Where a line in the listing below holds the word "Worlds", count that line; give the total alone.

[Start of Attachment]

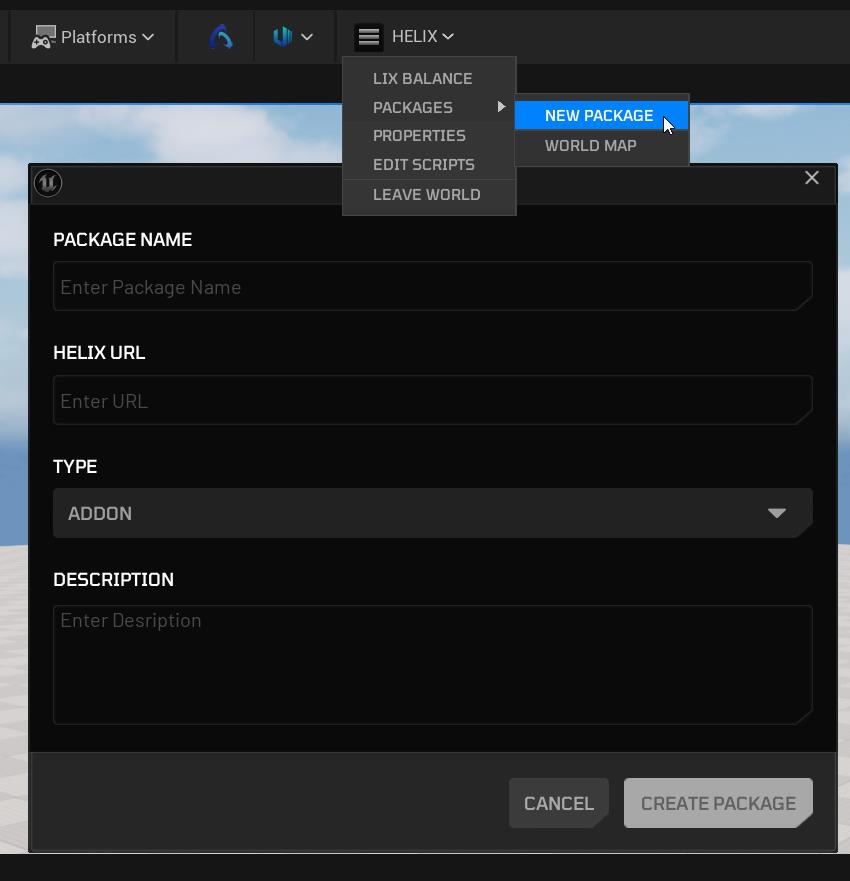
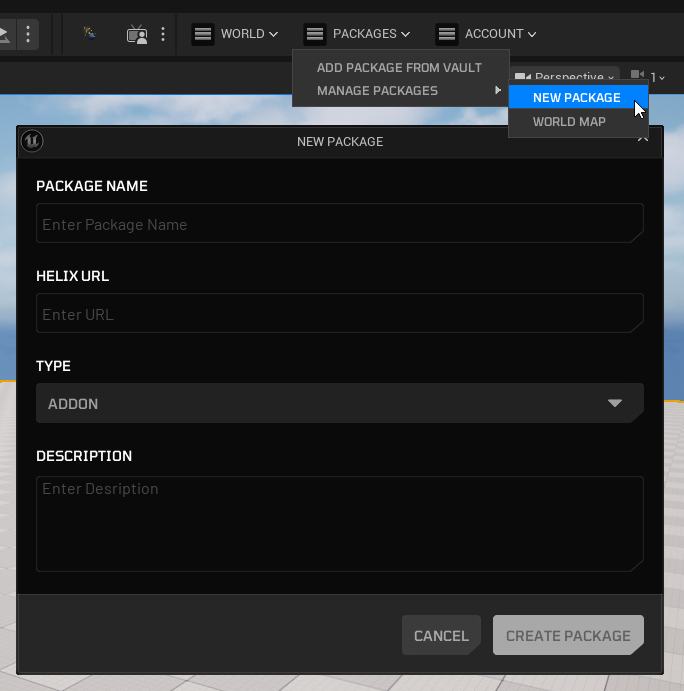
📝 Overhaul HELIX Studio tutorial for Steam + UI refresh
- Replace Launcher instructions with Steam-based setup flow
- Update copy to reflect the latest HELIX Studio UI
- Refresh outdated screenshots (images 2-6, 9, 10)
- Add new screenshots (images 11, 12)
- Improve formatting of warning and note callouts
- Add hyperlinks throughout for accessibility

diff --git a/docs/tutorials/studio.md b/docs/tutorials/studio.md
@@ -4,21 +4,33 @@
 
 **HELIX Studio** is a customized version of Unreal Editor that allows you to create, test, and publish **HELIX Worlds** along with various types of **Packages** for HELIX, such as **Maps**, **Vehicles**, and **Wearables**.
 
->💡 Most information regarding the preparation of individual assets (such as meshes, materials or levels) and interaction with the Engine using Blueprints in Unreal Editor is also applicable to **HELIX Studio**.
+/// info | Note
+Most information regarding the preparation of individual assets (such as meshes, materials or levels) and interaction with the Engine using Blueprints in Unreal Editor is also applicable to **HELIX Studio**.
+///
 
->⚠**HELIX Studio** is in early development. There will be bugs and missing features, but as an early tester, there are opportunities to help shape the platform from the ground up.
+/// warning | Warning
+**HELIX Studio** is in early development. There will be bugs and missing features, but as an early tester, there are opportunities to help shape the platform from the ground up.
+///
+
+****
 
 ## **First Steps**
 
-You can obtain and run a copy of **HELIX Studio** through the **HELIX Launcher**. 
+You can run **HELIX Studio** through the **Steam**. If you have access to **HELIX Game** and you cannot see **HELIX Studio**, ensure you don't have any filters enabled in **Steam Library**, or try to search for "HELIX" or "Studio". 
 
-After initialization, you will see the Project Browser window. Navigate to the **HELIX** section and select one of the project templates. For this tutorial, we will start with the **Blank** template:
+![image.png](StudioImages/image%2011.png)
+
+Launch **HELIX Studio** and wait for initialization to complete. Then you will see the Project Browser window. Navigate to the **HELIX** section and select one of the project templates. For this tutorial, we will start with the **Blank** template:
 
 ![image.png](StudioImages/image.png)
 
-If you are not logged in, you'll be presented with a login screen. You must authenticate with a HELIX account before proceeding with **HELIX Studio**:
+<br>
+
+If you are not logged in, you'll be presented with a login screen. You must authenticate with a **HELIX account** before proceeding with **HELIX Studio**:
 
 ![image.png](StudioImages/image%201.png)
+
+<br>
 
 Upon successful login, the World will be initialized, and a default level for that World will open.
 
@@ -26,67 +38,97 @@ All HELIX-related features can be accessed through the toolbar menu:
 
 ![image.png](StudioImages/image%202.png)
 
->💡 The vast majority of Unreal's standard project settings should be considered immutable. Altering any of these may lead to compatibility issues with the HELIX game client.
+/// warning | Warning
+The vast majority of Unreal's standard project settings should be considered immutable. Altering any of these may lead to compatibility issues with the **HELIX Game** client.
+///
 
-## **Worlds and Packages in** HELIX **Studio**
+****
+
+## **Worlds and Packages in HELIX Studio**
 
 Every project in **HELIX Studio** represents a **HELIX World**, which may contain packages as dependencies. Packages are structured as content plugins.
 
->💡 Your World does not need to be published. You can use it for local testing of your packages. 
+/// info | Note
+Your World does not need to be published. You can use it for local testing of your packages. 
+///
 
 When using a **Blank** template, you should see a single package of type **Map:**
 
 ![image.png](StudioImages/image%203.png)
 
-You can create additional packages by selecting **HELIX** -> **PACKAGES** -> **NEW PACKAGE:**
+<br>
+
+You can create additional packages by selecting **PACKAGES** -> **NEW PACKAGE:**
 
 ![image.png](StudioImages/image%204.png)
 
->💡 The package type is selected upon creation and cannot be changed later.
+/// note | Note
+The package type is selected upon creation and cannot be changed later.
+///
+
+****
 
 ### **Map Packages**
 
-**Map** packages are unique in that only one such package can exist within a World. A **Map p**ackage must contain at least one level asset, which serves as the underlying level for the World.
-****If there are multiple assets, you can select which one to use in the package properties:
-****
+**Map** packages are unique in that only one such package can exist within a World. A **Map** package must contain at least one level asset, which serves as the underlying level for the World.
+
+If there are multiple assets, you can select which one to use in the package properties:
 
 ![image.png](StudioImages/image%205.png)
 
->💡 When changing a level asset or creating a new map package, you must leave and re-open the World to apply those changes.
+****
 
 ### **Other Packages**
 
 **Addon** packages are the most generic type, as they do not assume any specific structure and are not treated in any particular way. You can add various standard assets, such as static and skeletal meshes, textures, materials, and different types of blueprints, and rely on them in your World.
 
->💡 There are also packages with specific semantics, such as **Wearable** and **Vehicle** packages. Separate tutorials will cover these.
+/// info | Note
+There are also packages with specific semantics, such as [**Wearable**](custom_cc_assets.md) and [**Vehicle**](custom_vehicles.md) packages. Separate tutorials will cover these.
+///
+
+****
 
 ### **Worlds**
 
 A **World** does not contain any assets itself. It only references other packages.
 
->💡 This means that no assets from the main project’s content are packaged or published. Use them strictly for local testing.
+/// warning | Warning
+This means that no assets from the main project’s content are packaged or published. Use them strictly for local testing.
+///
 
-Besides basic metadata, the World can also contain scripts (Lua or JS) used to implement gameplay logic while relying on HELIX API and referenced packages:
+Besides basic metadata, the World can also contain scripts (Lua or JS) used to implement gameplay logic while relying on **HELIX API** and referenced packages:
 
 ![image.png](StudioImages/image%206.png)
 
->💡 Please refer to the scripting tutorial for more information on the structure and semantics of the **Scripts** folder.
+/// info | Note
+Please refer to the [**scripting**](Scripting/anim_list.md) tutorial for more information on the structure and semantics of the **Scripts** folder.
+///
+
+****
 
 ### **Dependencies**
 
 A World, as well as each package, can have dependencies on other packages. This includes both third-party packages from the **Vault** and local packages in the same project.
 
-It is implied that the World depends on all local packages present in the project. But you can also add additional dependencies from the Vault:
+It is implied that the World depends on all local packages present in the project. But you can also add additional dependencies from the **Vault**:
 
 ![image.png](StudioImages/image%207.png)
 
-Similarly, packages can have dependencies from the Vault, but they can also depend on one another without forming a circular dependency:
+<br>
+
+Similarly, packages can have dependencies from the **Vault**, but they can also depend on one another without forming a circular dependency:
 
 ![image.png](StudioImages/image%208.png)
 
->💡 Asset visibility is not currently enforced, so you must be careful not to access assets from another package without explicit dependencies.
+/// warning | Warning
+Asset visibility is not currently enforced, so you must be careful not to access assets from another package without explicit dependencies.
+///
 
->💡 There is a known issue where, after adding or removing package dependencies from the Vault, you may need to leave and re-open the World for the changes to take effect.
+/// warning | Warning
+There is a known issue where, after adding or removing package dependencies from the **Vault**, you may need to leave and re-open the World for the changes to take effect.
+///
+
+****
 
 ## **Testing in Editor**
 
@@ -94,16 +136,32 @@ We encourage creators to test their packages and Worlds using the **Play in Edit
 
 ![image.png](StudioImages/image%209.png)
 
+<br>
+
 Testing with a **DS**, along with emulating network latency, provides the closest experience to a real-world packaged game.
 
->💡 Standalone Game mode and running multiple processes for testing in general are not currently supported.
+/// warning | Warning
+Standalone Game mode and running multiple processes for testing in general are not currently supported.
+///
+
+****
 
 ## **Publishing**
 
-You can access Publishing options from the properties dialog of either the World or a package. You can publish to the Vault or create a PAK file locally for testing with the HELIX game client:
+You can access **Publishing** options from the **Properties Menu** of either the World or a package. 
+
+![image.png](StudioImages/image%2012.png)
+
+<br>
+
+You can publish to the **Vault** or create a PAK file locally for testing with the **HELIX Game** client:
 
 ![image.png](StudioImages/image%2010.png)
 
+<br>
+
 By default, not only the current package or World, but also all its dependencies will be selected for publishing. You can intentionally skip some packages by deselecting them.
 
->💡 Adding preview images or a user access list directly from **HELIX Studio** is not yet supported. This should be done through the **Creator Hub** after publishing from **HELIX Studio**.
+/// warning | Warning
+Adding preview images or a user access list directly from **HELIX Studio** is not yet supported. This should be done through the **Creator Hub** after publishing from **HELIX Studio**.
+///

[End of Attachment]

> **EXERCISE SOLUTION**:
5